(Change detection outputs)
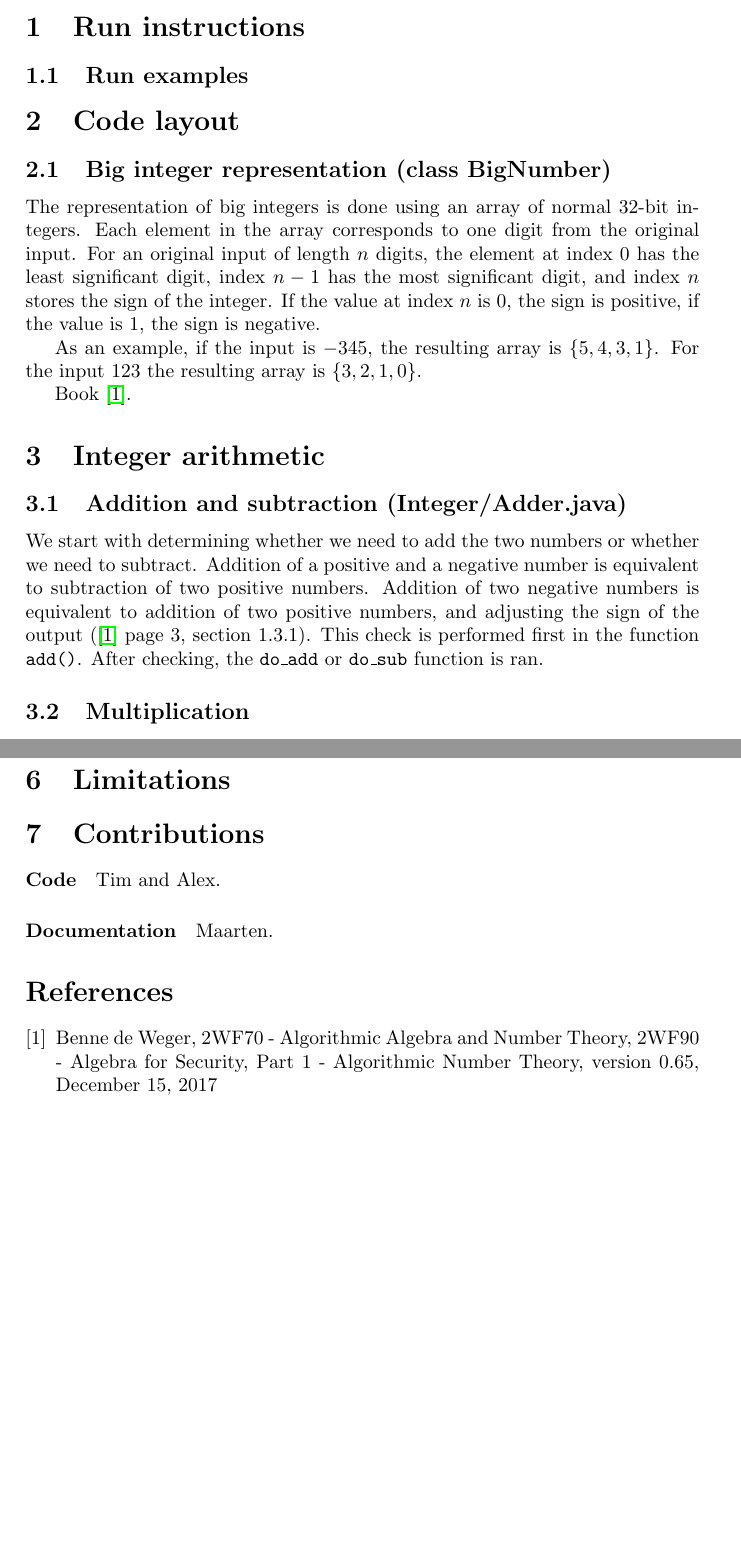
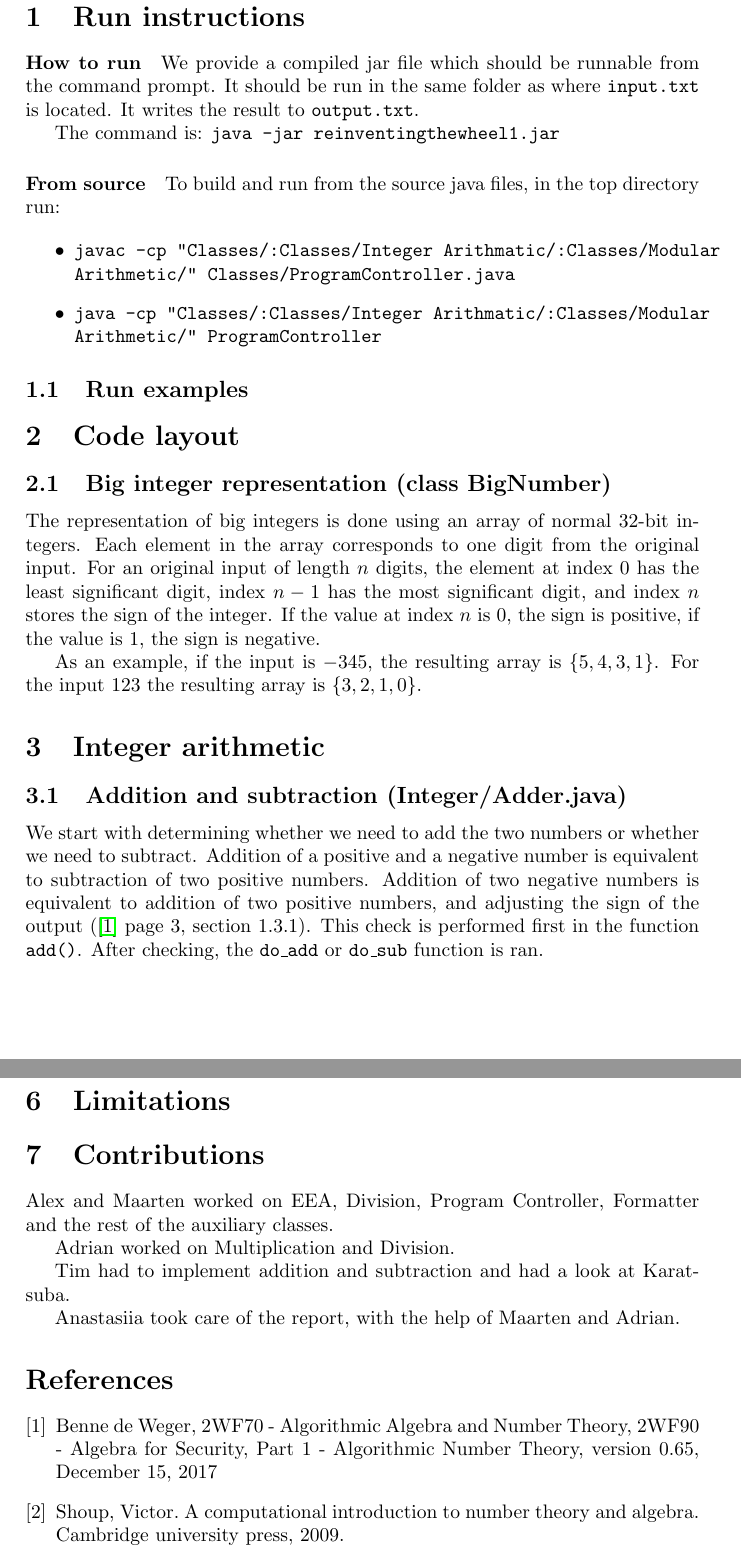
Before and after one commit to Aaal-E/Algebra-for-security, a LaTeX paper (documentation/documentation.tex): two parts of pages 2 and 3 of 3 before the commit and two parts of pages 2 and 4 of 4 after it, joined at a grey line, cut so that both start at the same text, the shorter picture padded with empty space. Compiled offline with pdfLaTeX.

Commit message:
Add run info, contribution info

```diff
--- a/documentation/documentation.tex
+++ b/documentation/documentation.tex
@@ -56,6 +56,27 @@ Optionally an abstract.
 
 % Describe what your approach is: how you represent various objects, how users should input polynomials, etc. Show, by including, for example, screenshots of your program at work, that your set-up works.
 
+\paragraph{How to run}
+
+We provide a compiled jar file which should be runnable from the command prompt.
+It should be run in the same folder as where \texttt{input.txt} is located.
+It writes the result to \texttt{output.txt}.
+
+The command is: \texttt{java -jar reinventingthewheel1.jar}
+
+
+\paragraph{From source}
+
+To build and run from the source java files, in the top directory run:
+
+\begin{itemize}
+\item \texttt{javac -cp "Classes/:Classes/Integer Arithmatic/:Classes/Modular Arithmetic/" Classes/ProgramController.java}
+\item \texttt{java -cp "Classes/:Classes/Integer Arithmatic/:Classes/Modular Arithmetic/" ProgramController}
+\end{itemize}
+
+
+
+
 
 \subsection{Run examples}
 
@@ -73,7 +94,6 @@ If the value at index $n$ is 0, the sign is positive, if the value is $1$, the s
 As an example, if the input is $-345$, the resulting array is $\{5, 4, 3, 1\}$.
 For the input $123$ the resulting array is $\{3, 2, 1, 0\}$.
 
-Book \cite{ant}.
 
 \section{Integer arithmetic}
 
@@ -156,13 +179,16 @@ Therefore before running the algorithm we check for this special case and return
 
 \section{Contributions}
 
-\paragraph{Code}
+Alex and Maarten worked on EEA, Division, Program Controller, Formatter and the rest of the auxiliary classes.
 
-Tim and Alex.
+Adrian worked on Multiplication and Division.
 
-\paragraph{Documentation}
+Tim had to implement addition and subtraction and had a look at Karatsuba.
 
-Maarten.
+Anastasiia took care of the report, with the help of Maarten and Adrian.
+
+
+
 
 
 \begin{thebibliography}{9}
@@ -175,6 +201,10 @@ Maarten.
   version 0.65,
   December 15, 2017
 
+\bibitem{shoup}
+Shoup, Victor. A computational introduction to number theory and algebra. Cambridge university press, 2009.
+
+
 \end{thebibliography}
 
 
```
Also changed, not shown: documentation/documentation.tex (3 more changed lines), 2 other files.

▶ YOUR OBJECTIVE
Above are the records; copy every line in them that holds the word "should".

▶ TASK SOLUTION
 % Describe what your approach is: how you represent various objects, how users should input polynomials, etc. Show, by including, for example, screenshots of your program at work, that your set-up works.
+We provide a compiled jar file which should be runnable from the command prompt.
+It should be run in the same folder as where \texttt{input.txt} is located.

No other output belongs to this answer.